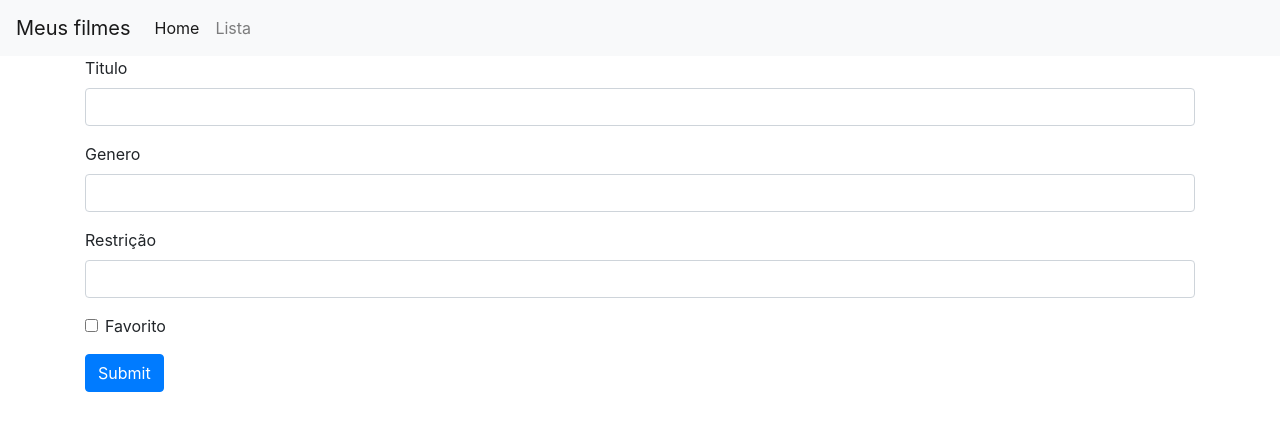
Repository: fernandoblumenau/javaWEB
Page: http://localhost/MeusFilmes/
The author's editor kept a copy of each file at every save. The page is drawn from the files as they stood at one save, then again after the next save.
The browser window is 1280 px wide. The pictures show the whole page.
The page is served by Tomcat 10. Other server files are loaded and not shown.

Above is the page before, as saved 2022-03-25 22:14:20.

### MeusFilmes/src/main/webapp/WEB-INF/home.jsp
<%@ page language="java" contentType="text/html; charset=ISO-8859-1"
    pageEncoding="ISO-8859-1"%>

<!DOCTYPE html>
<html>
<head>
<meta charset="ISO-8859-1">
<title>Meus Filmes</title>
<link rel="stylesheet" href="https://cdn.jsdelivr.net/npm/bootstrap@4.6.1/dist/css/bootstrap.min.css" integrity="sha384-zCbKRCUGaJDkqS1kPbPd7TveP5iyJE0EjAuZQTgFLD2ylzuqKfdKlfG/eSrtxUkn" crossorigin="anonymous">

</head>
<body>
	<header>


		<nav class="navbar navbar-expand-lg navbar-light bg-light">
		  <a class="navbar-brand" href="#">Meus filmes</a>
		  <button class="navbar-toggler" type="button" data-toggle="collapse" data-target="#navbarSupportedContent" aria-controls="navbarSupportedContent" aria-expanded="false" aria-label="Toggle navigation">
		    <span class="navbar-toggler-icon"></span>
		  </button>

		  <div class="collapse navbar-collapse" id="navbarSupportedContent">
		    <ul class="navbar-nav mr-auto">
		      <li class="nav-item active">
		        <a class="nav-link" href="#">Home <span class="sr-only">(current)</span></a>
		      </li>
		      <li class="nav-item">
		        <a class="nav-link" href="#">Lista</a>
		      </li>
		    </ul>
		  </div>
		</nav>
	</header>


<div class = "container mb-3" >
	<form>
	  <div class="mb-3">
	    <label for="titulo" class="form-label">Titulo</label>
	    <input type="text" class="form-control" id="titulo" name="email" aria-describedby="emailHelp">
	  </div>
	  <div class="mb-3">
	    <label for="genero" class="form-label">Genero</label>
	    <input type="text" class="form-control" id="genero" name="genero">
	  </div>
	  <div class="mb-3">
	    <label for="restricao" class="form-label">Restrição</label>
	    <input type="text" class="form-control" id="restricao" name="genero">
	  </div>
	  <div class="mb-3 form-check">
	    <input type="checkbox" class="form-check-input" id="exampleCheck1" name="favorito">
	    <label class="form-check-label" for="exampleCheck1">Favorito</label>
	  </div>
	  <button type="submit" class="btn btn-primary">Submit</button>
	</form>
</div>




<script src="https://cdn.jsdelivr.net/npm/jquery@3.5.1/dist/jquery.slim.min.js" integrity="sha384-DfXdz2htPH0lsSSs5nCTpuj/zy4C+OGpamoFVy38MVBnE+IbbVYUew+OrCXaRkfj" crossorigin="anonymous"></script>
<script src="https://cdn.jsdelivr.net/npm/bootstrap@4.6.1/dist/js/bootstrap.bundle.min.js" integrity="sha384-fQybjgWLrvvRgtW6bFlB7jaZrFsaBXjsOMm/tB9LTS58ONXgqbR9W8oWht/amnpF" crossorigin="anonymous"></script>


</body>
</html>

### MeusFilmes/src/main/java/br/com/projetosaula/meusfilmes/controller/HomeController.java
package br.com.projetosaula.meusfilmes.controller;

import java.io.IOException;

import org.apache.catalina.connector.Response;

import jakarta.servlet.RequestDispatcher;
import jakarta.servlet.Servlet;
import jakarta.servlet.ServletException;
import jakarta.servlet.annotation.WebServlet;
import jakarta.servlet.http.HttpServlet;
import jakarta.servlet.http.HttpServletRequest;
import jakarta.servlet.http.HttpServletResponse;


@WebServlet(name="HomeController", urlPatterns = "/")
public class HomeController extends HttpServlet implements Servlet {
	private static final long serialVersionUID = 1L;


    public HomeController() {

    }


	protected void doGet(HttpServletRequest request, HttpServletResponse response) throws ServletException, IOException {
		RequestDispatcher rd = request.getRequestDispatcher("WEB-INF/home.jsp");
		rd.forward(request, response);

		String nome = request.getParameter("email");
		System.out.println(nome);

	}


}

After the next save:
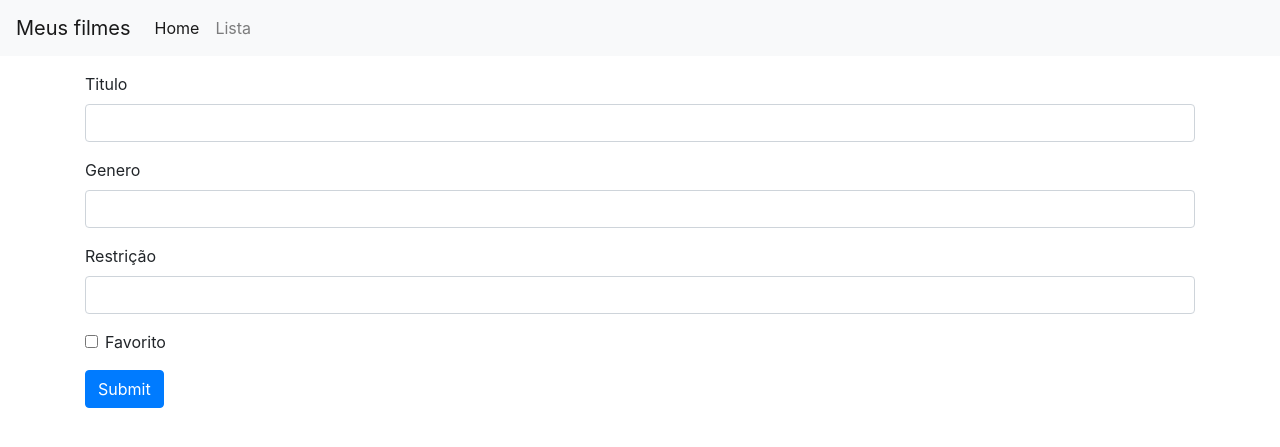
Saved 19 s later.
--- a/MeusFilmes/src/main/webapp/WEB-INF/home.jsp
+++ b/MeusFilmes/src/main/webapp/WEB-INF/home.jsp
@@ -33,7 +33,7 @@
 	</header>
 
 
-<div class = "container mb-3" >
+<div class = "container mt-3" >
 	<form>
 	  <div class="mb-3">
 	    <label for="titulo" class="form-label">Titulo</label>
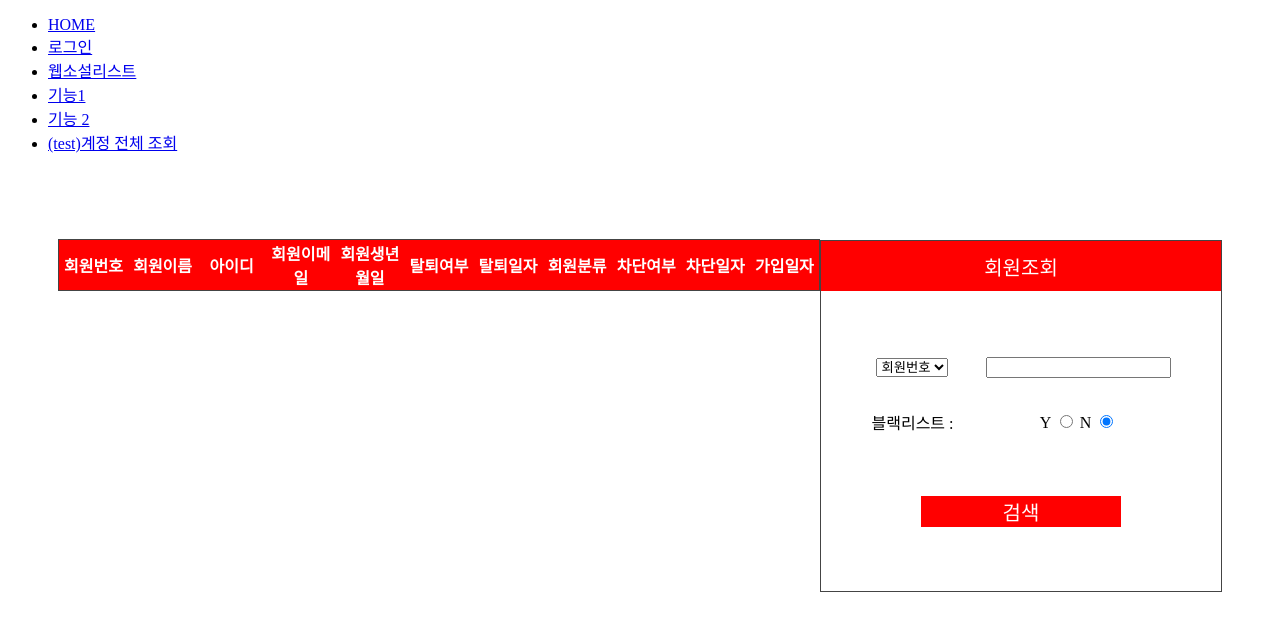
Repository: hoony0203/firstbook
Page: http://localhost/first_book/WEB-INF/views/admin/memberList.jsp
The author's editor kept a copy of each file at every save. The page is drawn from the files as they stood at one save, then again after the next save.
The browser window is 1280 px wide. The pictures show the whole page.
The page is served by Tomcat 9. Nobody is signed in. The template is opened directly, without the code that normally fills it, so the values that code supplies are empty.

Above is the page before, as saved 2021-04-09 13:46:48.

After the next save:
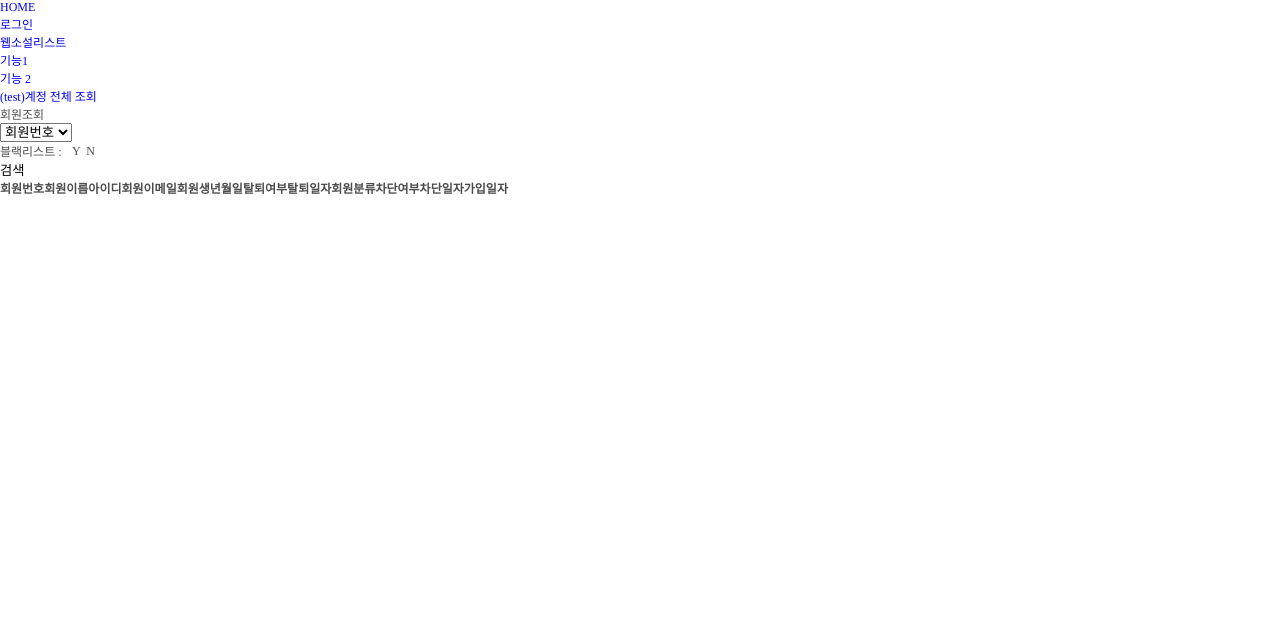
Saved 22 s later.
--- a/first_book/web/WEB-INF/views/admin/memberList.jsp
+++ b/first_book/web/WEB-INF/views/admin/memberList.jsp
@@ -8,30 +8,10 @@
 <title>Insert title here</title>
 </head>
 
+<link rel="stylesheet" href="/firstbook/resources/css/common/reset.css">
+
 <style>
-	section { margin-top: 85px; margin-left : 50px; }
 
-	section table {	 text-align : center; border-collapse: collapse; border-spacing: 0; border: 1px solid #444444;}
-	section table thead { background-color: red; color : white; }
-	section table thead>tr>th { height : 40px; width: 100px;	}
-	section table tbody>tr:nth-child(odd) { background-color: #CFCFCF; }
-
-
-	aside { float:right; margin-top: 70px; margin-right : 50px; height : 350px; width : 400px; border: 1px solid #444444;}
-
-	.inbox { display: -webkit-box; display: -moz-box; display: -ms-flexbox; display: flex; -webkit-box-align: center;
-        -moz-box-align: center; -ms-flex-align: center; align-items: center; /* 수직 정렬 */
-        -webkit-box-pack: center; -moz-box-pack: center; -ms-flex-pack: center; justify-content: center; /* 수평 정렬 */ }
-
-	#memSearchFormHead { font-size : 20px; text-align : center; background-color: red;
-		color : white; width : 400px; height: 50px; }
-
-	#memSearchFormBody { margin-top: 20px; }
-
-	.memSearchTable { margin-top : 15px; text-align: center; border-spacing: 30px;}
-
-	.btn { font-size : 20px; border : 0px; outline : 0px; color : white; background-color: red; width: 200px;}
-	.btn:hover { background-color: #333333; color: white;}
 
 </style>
□ □ □ □
■ **TRY IT**
Once you have returned the line containing "### MeusFilmes/src/main/webapp/WEB-INF/home.jsp", stop; begin at the first line of the material, keep each line exact, and skip the pictures.

■ **COMPLETED EXERCISE**
Repository: fernandoblumenau/javaWEB
Page: http://localhost/MeusFilmes/
The author's editor kept a copy of each file at every save. The page is drawn from the files as they stood at one save, then again after the next save.
The browser window is 1280 px wide. The pictures show the whole page.
The page is served by Tomcat 10. Other server files are loaded and not shown.

Above is the page before, as saved 2022-03-25 22:14:20.

### MeusFilmes/src/main/webapp/WEB-INF/home.jsp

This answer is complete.